The Wicker Man 1973Wicker-Man-poster-2-400x283
Director: Robin Hardy
Notable Appearances: Christopher Lee
Genre: Thriller, Horror

For some reason I’ve managed to make it through a quarter-century without seeing this great work of cult filmmaking and if for nothing else than that, I regret the way I have been living this life.  What we’ve got here is an oddball feature about a devout Catholic police officer setting out to an isolated island off the coast of Scotland to find a missing girl.  That’s a pretty simple plot that becomes twisted into an allegory about the effects of religion, both positive and negative.  It expresses the strength and security which it can provide – both mentally/physically within the individual and within a society – while simultaneously propelling certain misguided souls into madness and intolerance.  The most compelling aspect of which is that this film does not discriminate between the two; leaving it up to us to decide who is the madman and who is the stalwart protector.  The director’s concern with the subtext is telling and he should be commended for his success in expressing that, but the meaning tends to overtake the medium.  It’s storytelling method lies somewhere between Hitchcockian thriller and 70s acid trip filmmaking.  Using this technique, it does at times touch the heights of David Lynch’s finer moments, but often this film doesn’t know what it is doing.  Things don’t feel foreboding enough for this to be a horror film, but it’s subject matter doesn’t allow for it to be considered much else.  The tone gets lost and some scenes stretch too long while others feel horribly thin and rushed.  The obvious budgetary limitations may be to blame for the latter.  They remade this pretty recently with Hollywood backing and Nicholas Cage in the main role (I’m pretty sure about that…), but I’m willing to wager that money and star power did not improve upon those points.  Besides, this one’s got Christopher Lee in it.  He was Dracula AND Saruman!  Totally awesome; that would be the best way to describe the ending of this film and for those who have yet to experience it’s excellence, I won’t give any of it away.  In the end, it’s an uneven film, but this is a singular, unimitatable affair whose achievements far overshadow it’s shortcomings.
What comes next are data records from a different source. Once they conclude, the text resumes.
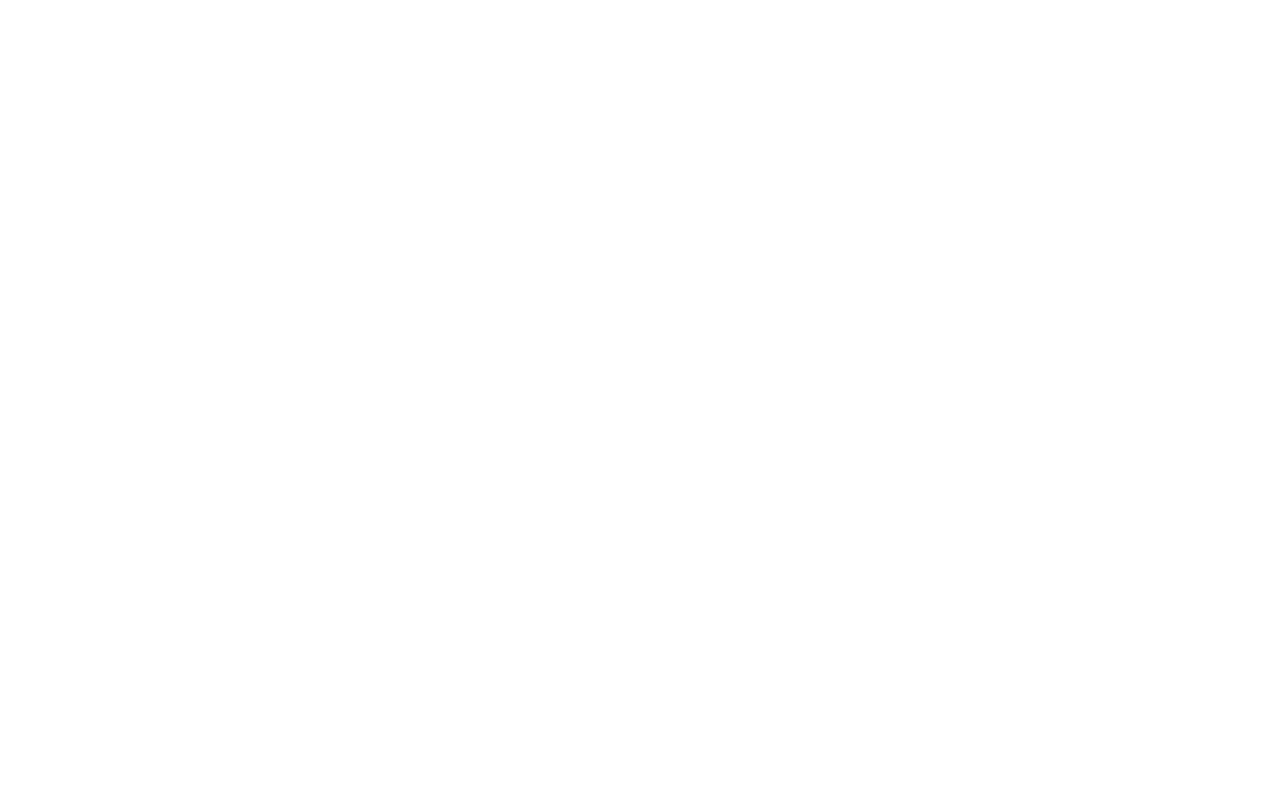
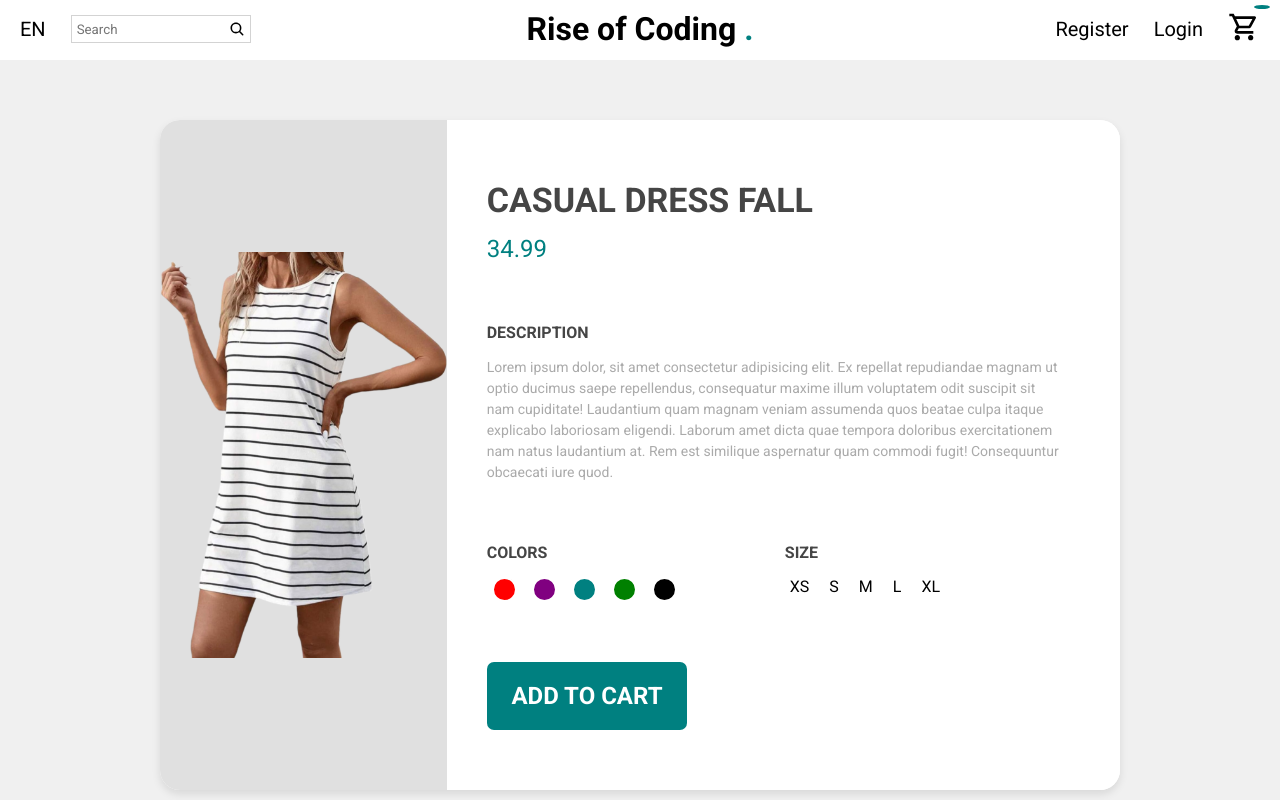
Before and after one commit to VNagorniy/e-commerce-react-website, a React (Vite) app: page /product/1 in a window 1280 px wide. Before the commit this address had no page. Shown: the top 800 px of the page. Built offline with nearby package versions, Linux system fonts and the light colour scheme.

Commit message:
feat: add single product page

```diff
--- a/src/App.jsx
+++ b/src/App.jsx
@@ -4,6 +4,7 @@ import { BrowserRouter as Router, Routes, Route } from 'react-router-dom';
 import Register from './pages/register/Register';
 import Login from './pages/login/Login';
 import AllProducts from './pages/all products/AllProducts';
+import SingleProduct from './pages/single product/SingleProduct';
 
 function App() {
 	return (
@@ -13,6 +14,7 @@ function App() {
 				<Route path="/register" element={<Register />} />
 				<Route path="/login" element={<Login />} />
 				<Route path="/products" element={<AllProducts />} />
+				<Route path="/product/:id" element={<SingleProduct />} />
 			</Routes>
 		</Router>
 	);
--- a/src/components/products/Products.jsx
+++ b/src/components/products/Products.jsx
@@ -1,7 +1,14 @@
 import { CiSearch, CiShoppingCart } from 'react-icons/ci';
 import './Products.css';
+import { useNavigate } from 'react-router-dom';
 
 function Products({ items, heading }) {
+	const navigate = useNavigate();
+
+	const handleViewDetails = (id) => {
+		navigate(`/product/${id}`);
+	};
+
 	return (
 		<div>
 			<h1 className="heading">{heading}</h1>
@@ -17,7 +24,7 @@ function Products({ items, heading }) {
 							<button className="icon">
 								<CiShoppingCart /> Add to cart
 							</button>
-							<button className="icon">
+							<button className="icon" onClick={() => handleViewDetails(item.id)}>
 								<CiSearch /> View Details
 							</button>
 						</div>
--- /dev/null
+++ b/src/pages/single product/SingleProduct.jsx
@@ -0,0 +1,75 @@
+import { useParams } from 'react-router-dom';
+import { allProducts } from '../../data';
+import Navbar from '../../components/navbar/Navbar';
+import Footer from '../../components/footer/Footer';
+import './SingleProduct.css';
+import { useState } from 'react';
+
+function SingleProduct() {
+	const { id } = useParams();
+	const product = allProducts.find((product) => product.id === parseInt(id));
+
+	const colors = ['red', 'purple', 'teal', 'green', 'black'];
+	const [selectedColor, setSelectedColor] = useState(null);
+	const handleCircleClick = (color) => {
+		setSelectedColor(color);
+	};
+
+	const sizes = ['xs', 's', 'm', 'l', 'xl'];
+	const [selectedSize, setSelectedSize] = useState(null);
+	const handleSizeClick = (size) => {
+		setSelectedSize(size);
+	};
+
+	return (
+		<div className="singleProduct-container">
+			<Navbar />
+			<div className="singleProduct-wrapper">
+				<div className="singleProduct-imageSection">
+					<img src={product.img} alt="" className="singleProduct-image" />
+				</div>
+				<div className="singleProduct-infoSection">
+					<h2 className="singleProduct-title">{product.title}</h2>
+					<p className="singleProduct-number">{product.price}</p>
+					<h4 className="description-title">Description</h4>
+					<p className="singleProduct-description">
+						Lorem ipsum dolor, sit amet consectetur adipisicing elit. Ex repellat repudiandae magnam ut optio ducimus saepe repellendus, consequatur maxime illum voluptatem odit suscipit sit nam
+						cupiditate! Laudantium quam magnam veniam assumenda quos beatae culpa itaque explicabo laboriosam eligendi. Laborum amet dicta quae tempora doloribus exercitationem nam natus laudantium
+						at. Rem est similique aspernatur quam commodi fugit! Consequuntur obcaecati iure quod.
+					</p>
+					<div className="singleProduct-options">
+						<div className="colors-section">
+							<h4>Colors</h4>
+							<div className="colors">
+								{colors.map((color) => (
+									<div
+										key={color}
+										className="color-circle"
+										style={{ backgroundColor: color, outline: selectedColor === color ? `3px solid ${color}` : '' }}
+										onClick={() => handleCircleClick(color)}
+									></div>
+								))}
+							</div>
+						</div>
+						<div className="sizes-section">
+							<h4>Size</h4>
+							<div className="sizes">
+								{sizes.map((size) => (
+									<span key={size} style={{ border: selectedSize === size ? '1px solid #ccc' : '' }} onClick={() => handleSizeClick(size)}>
+										{size}
+									</span>
+								))}
+							</div>
+						</div>
+					</div>
+					<div className="addToCart">
+						<button>Add to cart</button>
+					</div>
+				</div>
+			</div>
+			<Footer />
+		</div>
+	);
+}
+
+export default SingleProduct;
```
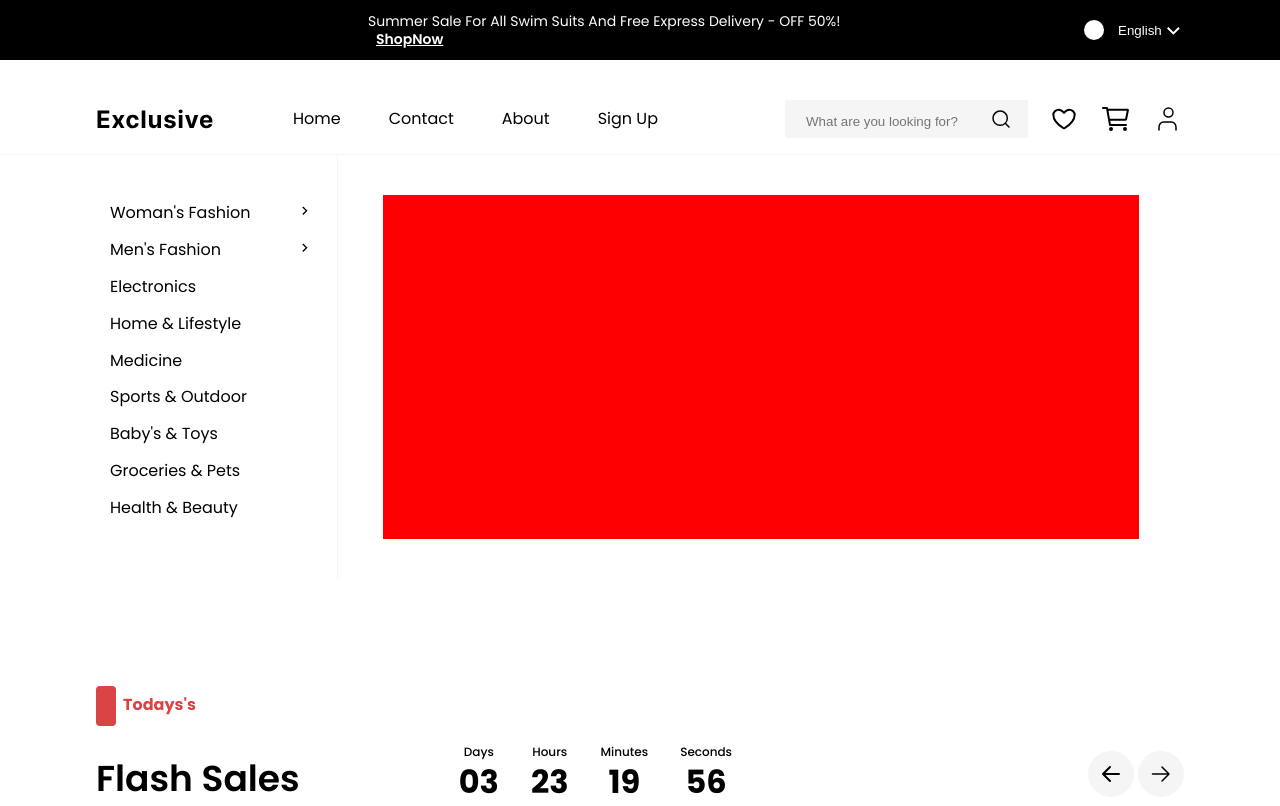
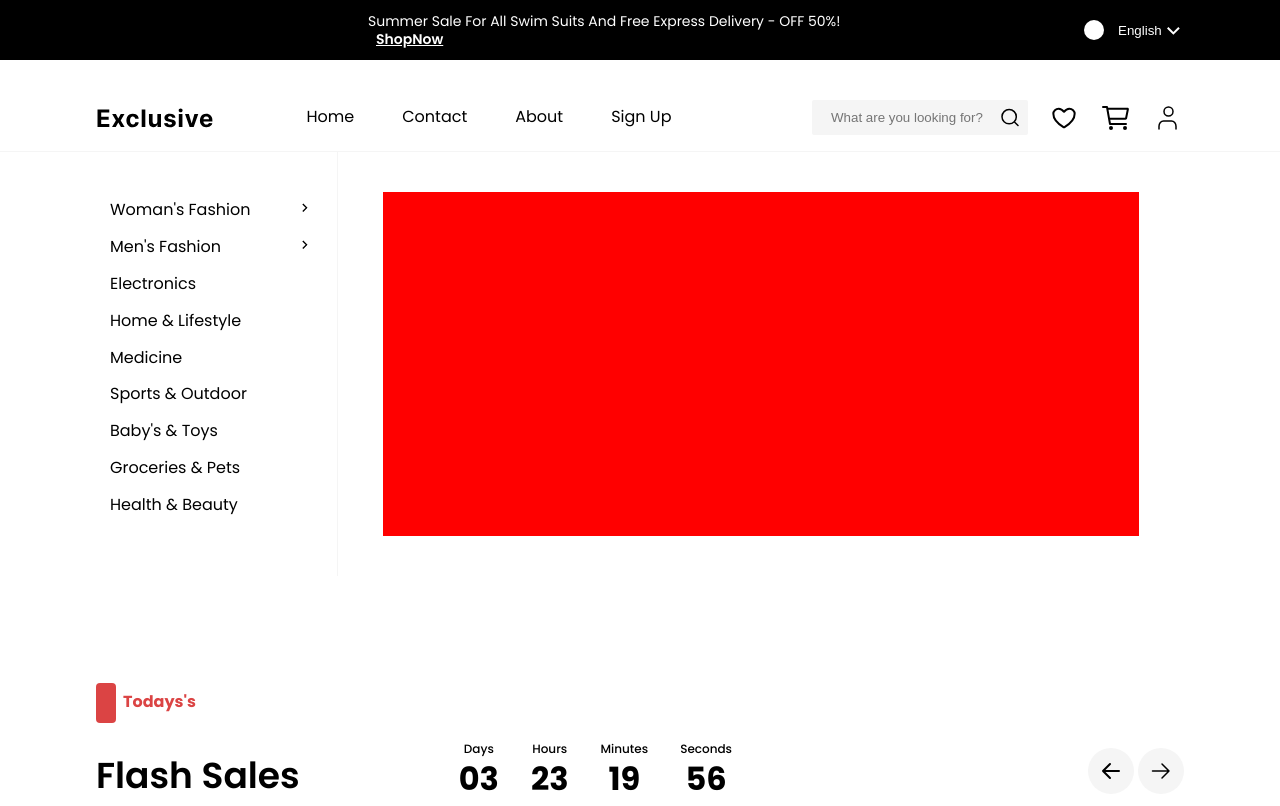
Before and after one commit to mahmood-mohie/super-shopping, a website: page index.html in a window 1280 px wide. Shown: the top 806 px of the page. Drawn offline with Linux system fonts and the light colour scheme.

Commit message:
modified search input in header

```diff
--- a/app/scss/_header.scss
+++ b/app/scss/_header.scss
@@ -44,34 +44,29 @@
 
     }
     &__search {
-        // padding: 10px;
-        background-color:var(--color-bg-box);
-         border: none;
-         width: 243px;
-         height: 38px;
-         padding: 5px 10px 5px 19px;
-         border-radius: 2px;
-         transition: .2s;
-         font-size: 1rem;
+        position: relative;
+        overflow: hidden;
+        background-color: var(--color-bg-box);
+        border-radius: 2px;
+        transition: 0.2s;
+        font-size: 1rem;
 
       input[type="search"] {
         border: none;
-        vertical-align: calc(100%/2);
+        // vertical-align: calc(100%/2);
+        padding: 10px 20px 10px 19px;
         background-color: var(--color-bg-box);
-        &:focus {
-            outline: none;
-        }
         &::-webkit-search-cancel-button {
             appearance: none ;
             -webkit-appearance: none;
         }
       }
       svg {
-        display: inline-block;
+        position: absolute;
+        /* display: inline-block; */
+        right: 6px;
         height: 100%;
-        &:hover {
-            cursor: pointer;
-        }
+        cursor: pointer;
         }
     }
 
--- a/app/scss/style.scss
+++ b/app/scss/style.scss
@@ -4,7 +4,7 @@
 
 
 @import "globals";
-@import "topHeader";
+@import "banner";
 @import "header";
 @import "hero";
 @import "flashSales";
```
Also changed, not shown: app/scss/_banner.scss (renamed from app/scss/_topHeader.scss), dist/style.css, 1 other file.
Four out of five stars.

Note: This review was written in 2010